22. The father's support of this appeal is essentially based (as Mr. Lazarus conceded) on his desire to preserve the maximum assets to satisfy a confiscation order, so as to mitigate the risk of his having to serve any consecutive sentence of imprisonment for failure to meet such an order. It should be added, as Mr. Sharpe pointed out, that if (as Bennett J thought) the husband had undisclosed assets, the refusal of ancillary relief to the wife would confer an unmeritorious benefit on the husband.

23. We have come to the conclusion that in making the order he did, the learned judge fell into error.
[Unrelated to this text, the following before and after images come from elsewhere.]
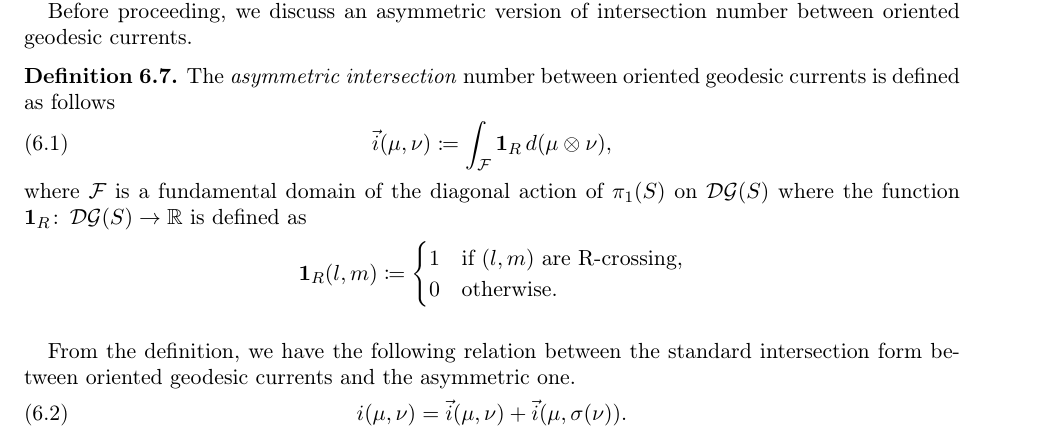
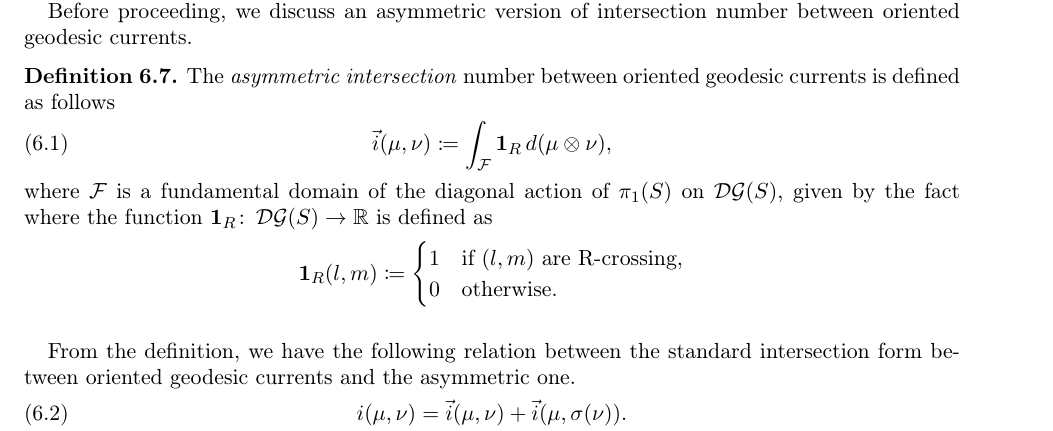
Before and after one commit to dpthurst/Currents-and-intersections, a LaTeX paper (Intersections.tex, which reads construct-current.tex): part of page 49 of 94, cut so that both start at the same text. Compiled offline with pdfLaTeX.

Commit message:
Update on Overleaf.

```diff
--- a/construct-current.tex
+++ b/construct-current.tex
@@ -316,7 +316,7 @@ Before proceeding, we discuss an asymmetric version of intersection number betwe
 \vec{i}(\mu,\nu) \coloneqq \int_{\mathcal{F}} \mathbf{1}_R \, d(\mu \otimes \nu),
 \label{eq:asymmetric}
 \end{equation}
-where $\mathcal{F}$ is a fundamental domain of the diagonal action of $\pi_1(S)$ on $\DG(S)$
+where $\mathcal{F}$ is a fundamental domain of the diagonal action of $\pi_1(S)$ on $\DG(S)$, given by the fact
 where the function $\mathbf{1}_R \colon \DG(S) \to \mathbb{R}$ is defined as
 \[
 \mathbf{1}_R(l,m) \coloneqq
```
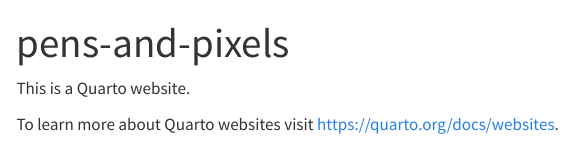
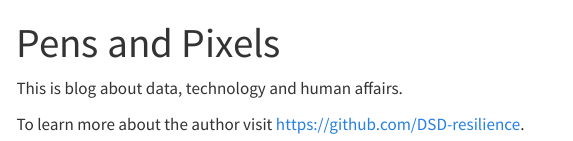
Before and after one commit to DSD-resilience/pens-and-pixels, a Quarto document (pens-and-pixels/index.qmd): the page in a window 1100 px wide, from its top. Rendered offline with R 4.5, knitr and Pandoc in place of Quarto, with nearby package versions; menus at the side of the page are left out.

Commit message:
changes in text

```diff
--- a/pens-and-pixels/index.qmd
+++ b/pens-and-pixels/index.qmd
@@ -1,7 +1,7 @@
 ---
-title: "pens-and-pixels"
+title: "Pens and Pixels"
 ---
 
-This is a Quarto website.
+This is blog about data, technology and human affairs.
 
-To learn more about Quarto websites visit <https://quarto.org/docs/websites>.
+To learn more about the author visit <https://github.com/DSD-resilience>.
```
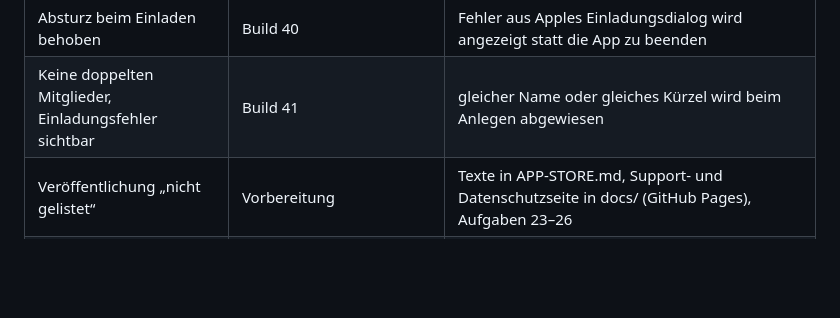
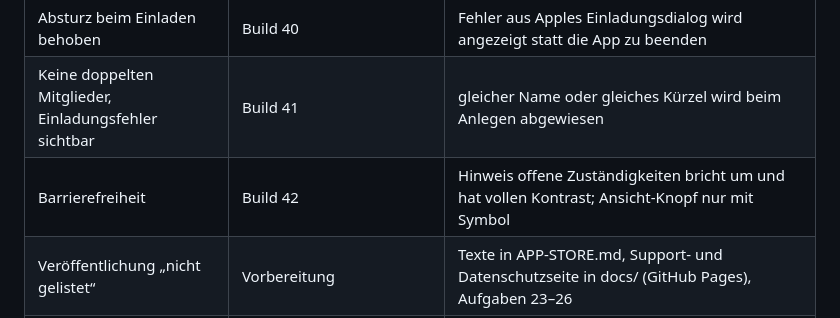
Before and after one commit to DtB1804/familienplaner, a Markdown page: README.md, the part around the change. Drawn GitHub-style; blank space fills up the shorter version.

Commit message:
README: Build 42
Co-Authored-By: Claude Opus 5.5 <noreply@anthropic.com>
Claude-Session: https://claude.ai/code/session_01DYsmWziB1Qf2ht2NGS1Erh

```diff
--- a/README.md
+++ b/README.md
@@ -114,6 +114,7 @@ und warum eine übernommene Zuständigkeit angelegt und nicht geändert wird.
 | Familientest-Wünsche | Build 39 | Bringt/Holt bei Terminen aus dem iPhone-Kalender; neue offene Aufgaben anderer werden gemeldet; Einladungsfehler mit CloudKit-Code |
 | Absturz beim Einladen behoben | Build 40 | Fehler aus Apples Einladungsdialog wird angezeigt statt die App zu beenden |
 | Keine doppelten Mitglieder, Einladungsfehler sichtbar | Build 41 | gleicher Name oder gleiches Kürzel wird beim Anlegen abgewiesen |
+| Barrierefreiheit | Build 42 | Hinweis offene Zuständigkeiten bricht um und hat vollen Kontrast; Ansicht-Knopf nur mit Symbol |
 | Veröffentlichung „nicht gelistet“ | Vorbereitung | Texte in APP-STORE.md, Support- und Datenschutzseite in docs/ (GitHub Pages), Aufgaben 23–26 |
 | Einladungstest mit zweitem Erwachsenen | wartet auf zweites Gerät | Aufgabe 16 |
 | Kinderansicht auf Kindergerät testen | wartet auf Kindergerät | |
```
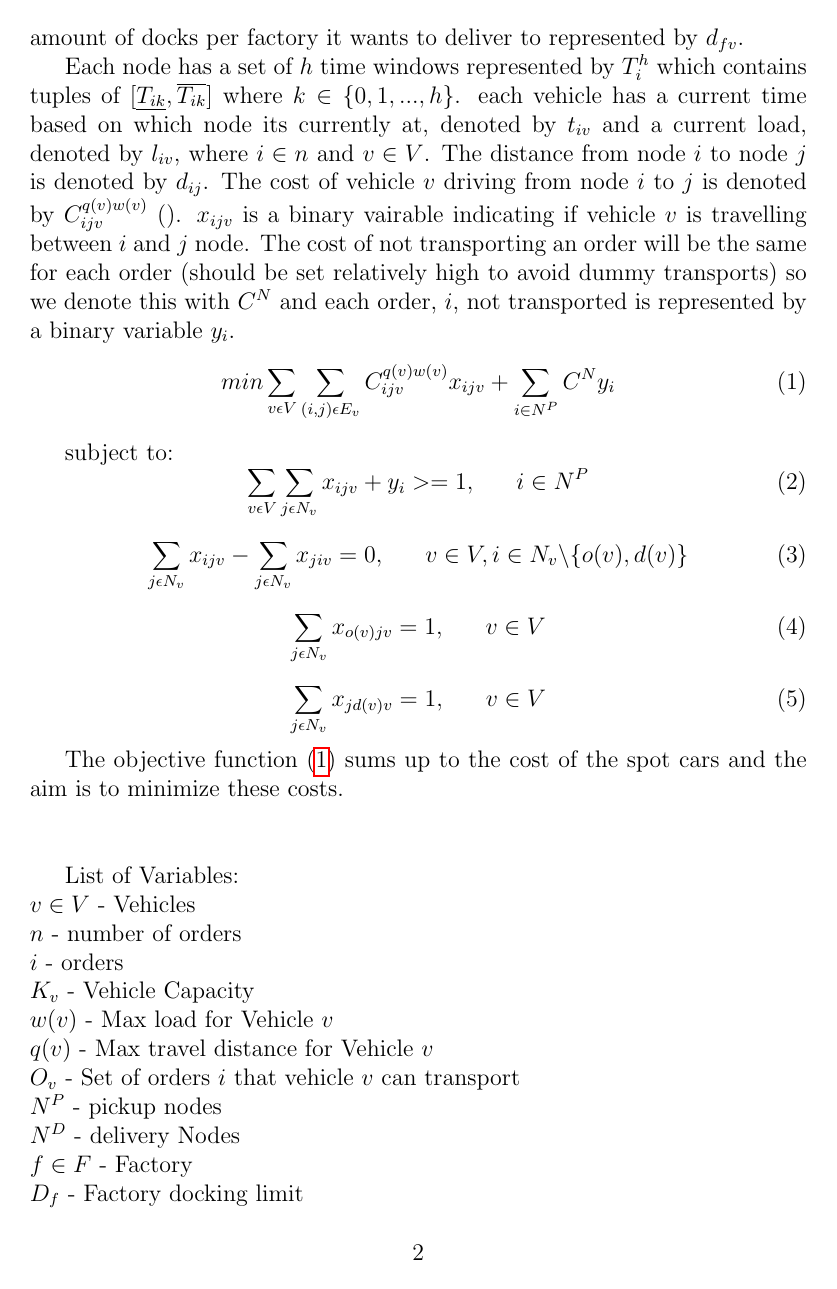
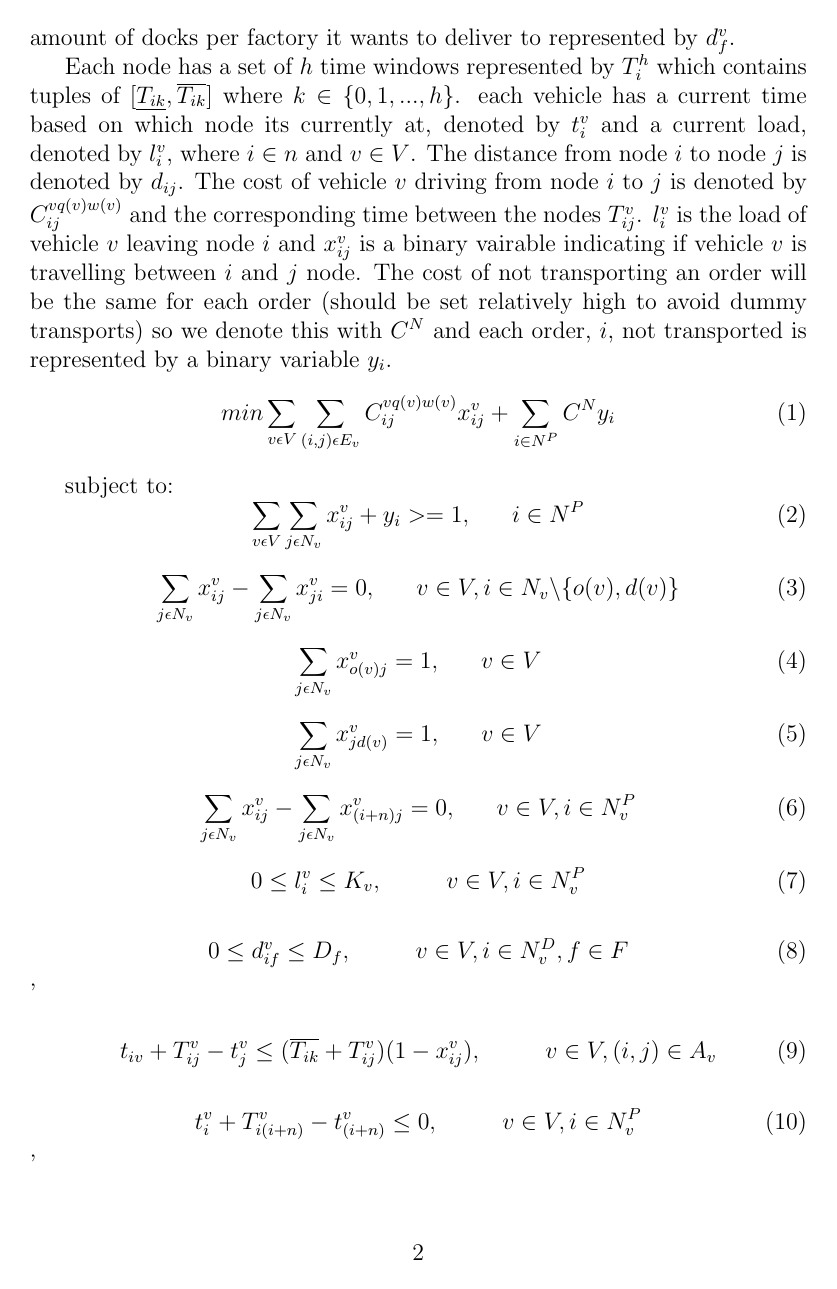
Before and after one commit to prebujo/INF319, a LaTeX document (Report/Report.tex): page 3 of 4 before the commit and page 3 of 5 after it. Compiled offline with pdfLaTeX.

Commit message:
latest version

```diff
--- a/Report/Report.tex
+++ b/Report/Report.tex
@@ -23,26 +23,46 @@ Our problem is typically for a vehicle manufacturing company that has a certain
 The vehicles have different capacities, cost structures, incompatabilities and start at the first pickup location at the first pickup time (ie. costs to get from start to first pickup are not considered neither is time). The cost structure can be multidimentional taking into account total distance and volume in different formats (variable costs, fix costs etc). \par
 When a delivery is assigned to a vehicle, the vehicle must load the delivery from the supplier, and deliver the delivery at the factory dock. The docks in each factory can differ according to which order is being delivered and there is a limit to how many docks each vehicle can visit at each factory. \par
 Each delivery/pickup can have several time windows, lapsing sometimes over several days. If a car arrives before a time window it has to wait. \par
-The mathematical formulation of the problem will now follow where the set of vehicles used is denoted by $V$ and capacity of each vehicle $v \in V$ is denoted by $K_v$. We let $n$ be the number of orders in the problem, so if $i$ is a specific pickup-node then $i+n$ corresponds to the delivery node for the same order. Here it follows that for each vehicle we have a set $O_v$ of orders that vehicle $v \in V$ can transport based on the incompatabilities. The set of pickup Nodes (supplier docks) we denote using $N^P$ and each delivery node (Factory dock) is denoted by $N^D$. Each Factory, $f \in F$, also has a set of Nodes belonging to the same factory wich we denote $N_f$. The delivery nodes that belong to one factory can then be represented as $N_f^D = N_f \subset N^D$. Each vehicle has a set of Nodes it can travel to (corresponding to orders $O_v$) represented by $N_v$. This set also includes an origin node, $o(v)$ and a destination node $d(v)$ corresponding to the first pickup and the last delivery of vehicle $v$. The set of Edges that each vehicle can traverse is represented by $E_v$. The factory docking limit is denoted by $D_f$. Each vehicle has a given amount of docks per factory it wants to deliver to represented by $d_{fv}$. \par
-Each node has a set of $h$ time windows represented by $T_i^h$ which contains tuples of $[ \underline{T_{ik}},  \overline{T_{ik}} ]$ where $k \in \{0,1,...,h\}$. each vehicle has a current time based on which node its currently at, denoted by $t_{iv}$ and a current load, denoted by $l_{iv}$, where $i \in n$ and $v \in V$. The distance from node $i$ to node $j$ is denoted by $d_{ij}$. The cost of vehicle $v$ driving from node $i$ to $j$ is denoted by $C_{ijv}^{q(v)w(v)}$  (). $x_{ijv}$ is a binary vairable indicating if vehicle $v$ is travelling between $i$ and $j$ node. The cost of not transporting an order will be the same for each order (should be set relatively high to avoid dummy transports) so we denote this with $C^N$ and each order, $i$,  not transported is represented by a binary variable $y_i$.
+The mathematical formulation of the problem will now follow where the set of vehicles used is denoted by $V$ and capacity of each vehicle $v \in V$ is denoted by $K_v$. We let $n$ be the number of orders in the problem, so if $i$ is a specific pickup-node then $i+n$ corresponds to the delivery node for the same order. Here it follows that for each vehicle we have a set $O_v$ of orders that vehicle $v \in V$ can transport based on the incompatabilities. The set of pickup Nodes (supplier docks) we denote using $N^P$ and each delivery node (Factory dock) is denoted by $N^D$. Each Factory, $f \in F$, also has a set of Nodes belonging to the same factory wich we denote $N_f$. The delivery nodes that belong to one factory can then be represented as $N_f^D = N_f \subset N^D$. Each vehicle has a set of Nodes it can travel to (corresponding to orders $O_v$) represented by $N_v$. This set also includes an origin node, $o(v)$ and a destination node $d(v)$ corresponding to the first pickup and the last delivery of vehicle $v$. The set of Edges that each vehicle can traverse is represented by $E_v$. The factory docking limit is denoted by $D_f$. Each vehicle has a given amount of docks per factory it wants to deliver to represented by $d_{f}^v$. \par
+Each node has a set of $h$ time windows represented by $T_i^h$ which contains tuples of $[ \underline{T_{ik}},  \overline{T_{ik}} ]$ where $k \in \{0,1,...,h\}$. each vehicle has a current time based on which node its currently at, denoted by $t_{i}^v$ and a current load, denoted by $l_{i}^v$, where $i \in n$ and $v \in V$. The distance from node $i$ to node $j$ is denoted by $d_{ij}$. The cost of vehicle $v$ driving from node $i$ to $j$ is denoted by $C_{ij}^{vq(v)w(v)}$ and the corresponding time between the nodes $T_{ij}^v$. $l_{i}^v$ is the load of vehicle $v$ leaving node $i$ and $x_{ij}^v$ is a binary vairable indicating if vehicle $v$ is travelling between $i$ and $j$ node. The cost of not transporting an order will be the same for each order (should be set relatively high to avoid dummy transports) so we denote this with $C^N$ and each order, $i$,  not transported is represented by a binary variable $y_i$.
 \begin{equation}
 \label{eq:1}
-min\sum_{v\epsilon V} \sum_{(i,j)\epsilon E_v} C_{ijv}^{q(v)w(v)}x_{ijv} + \sum_{i\in N^P}C^Ny_i
+min\sum_{v\epsilon V} \sum_{(i,j)\epsilon E_v} C_{ij}^{vq(v)w(v)}x_{ij}^v + \sum_{i\in N^P}C^Ny_i
 \end{equation}
 
 subject to:
 \begin{equation} \label{eq:2}
-\sum_{v\epsilon V}\sum_{j\epsilon N_v} x_{ijv} + y_i >= 1, ~~~~~ i \in N^P
+\sum_{v\epsilon V}\sum_{j\epsilon N_v} x_{ij}^v + y_i >= 1, ~~~~~ i \in N^P
 \end{equation}
 
 \begin{equation} \label{eq:3}
-\sum_{j\epsilon N_v}x_{ijv} - \sum_{j\epsilon N_v} x_{jiv} = 0, ~~~~~ v \in V, i\in N_v \backslash \{o(v), d(v)\}
+\sum_{j\epsilon N_v}x_{ij}^v - \sum_{j\epsilon N_v} x_{ji}^v = 0, ~~~~~ v \in V, i\in N_v \backslash \{o(v), d(v)\}
 \end{equation}
 
 \begin{equation} \label{eq:4}
-\sum_{j\epsilon N_v} x_{o(v)jv} = 1, ~~~~~ v \in V
+\sum_{j\epsilon N_v} x_{o(v)j}^v = 1, ~~~~~ v \in V
 \end{equation}
 
-\begin{equation} \label{eq:4}
-\sum_{j\epsilon N_v} x_{j d(v)v} = 1, ~~~~~ v \in V
+\begin{equation} \label{eq:5}
+\sum_{j\epsilon N_v} x_{j d(v)}^v = 1, ~~~~~ v \in V
 \end{equation}
+
+\begin{equation} \label{eq:6}
+\sum_{j\epsilon N_v}x_{ij}^v - \sum_{j\epsilon N_v} x_{(i+n)j}^v = 0, ~~~~~ v \in V, i\in N^P_v
+\end{equation}
+
+\begin{equation} \label{eq:7}
+0 \leq l_{i}^v \leq K_v, ~~~~~~~~ v \in V, i \in N^P_v
+\end{equation}
+
+\begin{equation} \label{eq:8}
+0 \leq d_{if}^v \leq D_f, ~~~~~~~~ v \in V, i \in N^D_v, f \in F
+\end{equation}'
+
+\begin{equation} \label{eq:9}
+t_{iv} + T_{ij}^v - t_{j}^v \leq (\overline{T_{ik}} + T_{ij}^v)(1 - x_{ij}^v), ~~~~~~~~ v \in V, (i,j) \in A_v
+\end{equation}
+
+\begin{equation} \label{eq:10}
+t_{i}^v + T_{i(i+n)}^v - t_{(i+n)}^v \leq 0, ~~~~~~~~ v \in V, i \in N^P_v
+\end{equation}'
```
Also changed, not shown: Report/Report.pdf, Report/Report.tex (25 more changed lines), 8 other files.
Although the learned judge found that all the assets were tainted as the proceeds of drug dealing and although he reminded himself of the relevant passages from Re MCA (Supra), he failed to give sufficient weight to the inevitable consequences of that finding.

24. The learned judge was of course correct to identify that a real value should be ascribed to the wife's present and future care of Ben and that this was the only occasion on which (as respects the husband) this could be done. We recognise the need to give effect to the statutory prescription in Section 25(1) of the 1973 Act. But in our view the judge failed to appreciate the significance of the decision in Re MCA.

25. This court in Re MCA clearly anticipated, in a case such as this, assets should not be distributed – see paragraph 13 quoted above. In the instant appeal the whole of these tainted assets should be subjected to confiscation procedures and simply not distributed to satisfy any ancillary relief order. We had wondered, at one stage, whether the judge could have met the policy objection by making the order in favour of the untainted child under Section 23(1)(f) of the 1973 Act but that is clearly open to the same objections that no assets available should be distributed where, to the knowledge of the applicant seeking relief, they were derived from drug trafficking.

26. Where assets are tainted and subject to confiscation they should ordinarily, as a matter of justice and public policy, not be distributed. This is not to say that the court is deprived of jurisdiction under the 1973 Act nor to say that no circumstances could exist in which an order would be justified; an example of a seriously disabled child living in specially adapted accommodation was mooted in argument. It is to say that, in most cases, and certainly in this one, the fact that the assets are tainted is the decisive factor in any balance. The error of the judge lay in thinking that the requirement to conduct a balancing exercise meant that in every case, all factors are relevant. In cases such as this the knowledge of the wife, throughout her married life, that the lifestyle and the assets she enjoyed were derived from drug trafficking is dispositive.

27. In Section 24 of the 1973 Act the reference is to property to which "the party is entitled". Whilst, of course, pending confiscation the husband remains the 'owner' of the assets, he has in reality forfeited 'entitlement'. This is, of course, another sad example, all too familiar to family judges, of the fact that the court cannot protect children from every consequence of their parents' behaviour.

28. It has to be borne in mind of course that proceeds of crime can be attacked even when held in hands other than those of the criminal. That much is clear from Part V of the 2002 Act. There was some discussion before us as to whether funds in the hand of a person pursuant to an ancillary relief order were susceptible to challenge under Part V. Whilst (assuming the court making the order had known all the relevant facts) we were doubtful whether such a challenge could successfully be made, final determination of that issue would have to await much more detailed argument and consideration than was appropriate or necessary to determine this appeal.

29. In consequence the appeal will be allowed. The order for a lump sum of £39,250 in the ancillary relief proceedings will be set aside and the restraint order will be varied by substituting for the figure of £75,000 in paragraph 4(c) thereof the figure of £35,750.